**Action item:** For each line in the data below that holds "happens", return a copy.

───── Exercise data

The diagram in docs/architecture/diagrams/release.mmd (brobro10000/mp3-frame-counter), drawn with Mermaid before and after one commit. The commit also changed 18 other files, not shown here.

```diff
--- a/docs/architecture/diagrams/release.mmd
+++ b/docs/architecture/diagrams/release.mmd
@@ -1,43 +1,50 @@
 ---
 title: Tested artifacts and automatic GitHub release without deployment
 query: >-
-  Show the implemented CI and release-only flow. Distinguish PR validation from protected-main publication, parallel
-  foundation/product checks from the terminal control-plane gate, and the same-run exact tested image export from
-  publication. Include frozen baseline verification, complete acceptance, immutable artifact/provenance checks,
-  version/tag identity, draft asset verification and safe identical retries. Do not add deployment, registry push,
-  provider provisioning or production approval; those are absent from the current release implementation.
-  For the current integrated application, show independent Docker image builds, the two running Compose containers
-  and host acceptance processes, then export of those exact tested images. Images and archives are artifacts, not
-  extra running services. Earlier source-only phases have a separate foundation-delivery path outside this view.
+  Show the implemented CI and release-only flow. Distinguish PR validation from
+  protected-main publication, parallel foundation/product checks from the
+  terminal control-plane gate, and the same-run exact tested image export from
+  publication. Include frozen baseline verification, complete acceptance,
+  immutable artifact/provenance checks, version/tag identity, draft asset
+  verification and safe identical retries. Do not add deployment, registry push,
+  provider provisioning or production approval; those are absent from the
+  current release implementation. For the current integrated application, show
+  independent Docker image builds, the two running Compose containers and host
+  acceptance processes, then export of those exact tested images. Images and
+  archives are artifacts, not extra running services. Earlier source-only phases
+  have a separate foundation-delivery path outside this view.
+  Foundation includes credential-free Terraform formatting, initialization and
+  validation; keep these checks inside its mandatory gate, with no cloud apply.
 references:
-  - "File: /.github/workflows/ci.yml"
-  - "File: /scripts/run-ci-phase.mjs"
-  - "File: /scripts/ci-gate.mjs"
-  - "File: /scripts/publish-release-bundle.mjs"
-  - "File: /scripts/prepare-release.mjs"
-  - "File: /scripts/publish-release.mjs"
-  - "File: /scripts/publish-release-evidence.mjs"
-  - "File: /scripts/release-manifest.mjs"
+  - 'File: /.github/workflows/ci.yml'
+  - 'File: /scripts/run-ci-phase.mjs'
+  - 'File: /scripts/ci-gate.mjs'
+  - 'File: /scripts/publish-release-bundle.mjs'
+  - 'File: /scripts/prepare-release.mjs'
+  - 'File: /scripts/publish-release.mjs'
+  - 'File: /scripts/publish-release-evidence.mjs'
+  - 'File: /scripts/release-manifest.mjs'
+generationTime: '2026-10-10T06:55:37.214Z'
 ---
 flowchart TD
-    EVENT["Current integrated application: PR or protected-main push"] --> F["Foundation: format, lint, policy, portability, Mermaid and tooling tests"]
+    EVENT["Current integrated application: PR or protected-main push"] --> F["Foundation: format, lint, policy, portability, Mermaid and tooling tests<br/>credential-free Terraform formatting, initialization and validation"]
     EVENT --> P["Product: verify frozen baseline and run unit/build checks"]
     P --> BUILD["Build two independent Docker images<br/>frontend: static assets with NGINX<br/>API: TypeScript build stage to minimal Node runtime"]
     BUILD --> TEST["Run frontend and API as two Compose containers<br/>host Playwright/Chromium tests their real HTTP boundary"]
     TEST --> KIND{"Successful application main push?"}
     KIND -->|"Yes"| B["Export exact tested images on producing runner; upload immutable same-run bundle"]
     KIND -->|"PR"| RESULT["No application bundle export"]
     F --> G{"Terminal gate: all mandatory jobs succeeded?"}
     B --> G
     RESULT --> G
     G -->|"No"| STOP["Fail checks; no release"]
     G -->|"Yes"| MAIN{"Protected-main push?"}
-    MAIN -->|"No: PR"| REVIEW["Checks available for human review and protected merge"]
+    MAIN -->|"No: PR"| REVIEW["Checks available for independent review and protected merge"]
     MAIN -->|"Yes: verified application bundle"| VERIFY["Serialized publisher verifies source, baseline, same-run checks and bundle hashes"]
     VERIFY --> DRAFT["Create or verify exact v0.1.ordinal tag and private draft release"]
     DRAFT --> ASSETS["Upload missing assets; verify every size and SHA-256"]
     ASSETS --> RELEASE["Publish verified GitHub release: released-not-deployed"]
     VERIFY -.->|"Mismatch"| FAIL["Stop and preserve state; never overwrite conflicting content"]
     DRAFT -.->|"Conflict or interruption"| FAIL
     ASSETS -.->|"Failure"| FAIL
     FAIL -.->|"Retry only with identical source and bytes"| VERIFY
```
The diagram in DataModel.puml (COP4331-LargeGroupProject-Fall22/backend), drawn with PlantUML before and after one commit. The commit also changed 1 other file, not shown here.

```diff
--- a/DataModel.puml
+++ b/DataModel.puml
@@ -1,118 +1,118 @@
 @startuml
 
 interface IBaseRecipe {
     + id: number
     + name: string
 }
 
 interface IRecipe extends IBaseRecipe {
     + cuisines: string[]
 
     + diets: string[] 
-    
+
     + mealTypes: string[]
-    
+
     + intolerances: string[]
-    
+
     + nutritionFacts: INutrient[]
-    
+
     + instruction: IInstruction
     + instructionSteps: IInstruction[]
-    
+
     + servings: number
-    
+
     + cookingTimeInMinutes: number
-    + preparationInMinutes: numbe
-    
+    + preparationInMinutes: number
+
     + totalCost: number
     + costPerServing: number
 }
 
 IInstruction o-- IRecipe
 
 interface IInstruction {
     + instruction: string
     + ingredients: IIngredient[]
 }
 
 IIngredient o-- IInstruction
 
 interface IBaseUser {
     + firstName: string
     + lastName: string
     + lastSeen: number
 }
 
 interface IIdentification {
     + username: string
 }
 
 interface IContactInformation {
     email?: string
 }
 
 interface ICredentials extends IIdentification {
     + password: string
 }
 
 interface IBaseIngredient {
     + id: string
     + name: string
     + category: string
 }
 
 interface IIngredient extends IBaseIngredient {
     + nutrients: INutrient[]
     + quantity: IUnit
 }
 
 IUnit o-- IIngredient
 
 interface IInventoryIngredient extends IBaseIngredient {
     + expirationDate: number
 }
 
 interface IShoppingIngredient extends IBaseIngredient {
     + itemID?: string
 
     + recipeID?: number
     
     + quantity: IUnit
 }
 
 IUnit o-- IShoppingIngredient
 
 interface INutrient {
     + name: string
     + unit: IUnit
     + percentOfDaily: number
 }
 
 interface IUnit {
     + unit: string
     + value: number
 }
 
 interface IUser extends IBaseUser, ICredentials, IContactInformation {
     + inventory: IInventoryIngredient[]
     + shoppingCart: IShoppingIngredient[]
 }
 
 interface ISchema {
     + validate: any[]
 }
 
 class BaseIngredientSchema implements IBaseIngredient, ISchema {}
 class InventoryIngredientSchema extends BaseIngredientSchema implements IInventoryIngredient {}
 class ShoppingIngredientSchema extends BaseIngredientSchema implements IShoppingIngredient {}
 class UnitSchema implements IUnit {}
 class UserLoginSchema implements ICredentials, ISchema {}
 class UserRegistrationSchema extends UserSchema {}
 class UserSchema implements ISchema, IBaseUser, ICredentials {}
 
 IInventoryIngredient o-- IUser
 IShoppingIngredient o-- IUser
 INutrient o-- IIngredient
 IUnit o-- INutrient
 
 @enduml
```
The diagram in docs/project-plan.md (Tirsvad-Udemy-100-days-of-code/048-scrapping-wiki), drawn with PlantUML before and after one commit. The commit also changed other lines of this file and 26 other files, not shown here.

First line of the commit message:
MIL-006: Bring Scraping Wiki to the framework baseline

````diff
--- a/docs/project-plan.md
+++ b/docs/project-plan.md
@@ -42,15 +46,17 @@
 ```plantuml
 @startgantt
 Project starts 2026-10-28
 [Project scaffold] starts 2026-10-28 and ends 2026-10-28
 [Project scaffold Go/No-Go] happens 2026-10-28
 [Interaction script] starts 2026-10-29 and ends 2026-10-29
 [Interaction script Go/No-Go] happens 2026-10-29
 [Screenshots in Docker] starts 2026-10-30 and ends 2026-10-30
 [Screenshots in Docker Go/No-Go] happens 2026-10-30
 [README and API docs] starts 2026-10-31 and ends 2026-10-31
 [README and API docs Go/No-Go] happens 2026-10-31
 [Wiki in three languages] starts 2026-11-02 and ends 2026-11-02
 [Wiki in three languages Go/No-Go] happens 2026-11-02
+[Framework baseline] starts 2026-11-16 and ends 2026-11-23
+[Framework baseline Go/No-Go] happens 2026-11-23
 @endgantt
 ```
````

──────────

**Task response:**
 [Project scaffold Go/No-Go] happens 2026-10-28
 [Interaction script Go/No-Go] happens 2026-10-29
 [Screenshots in Docker Go/No-Go] happens 2026-10-30
 [README and API docs Go/No-Go] happens 2026-10-31
 [Wiki in three languages Go/No-Go] happens 2026-11-02
+[Framework baseline Go/No-Go] happens 2026-11-23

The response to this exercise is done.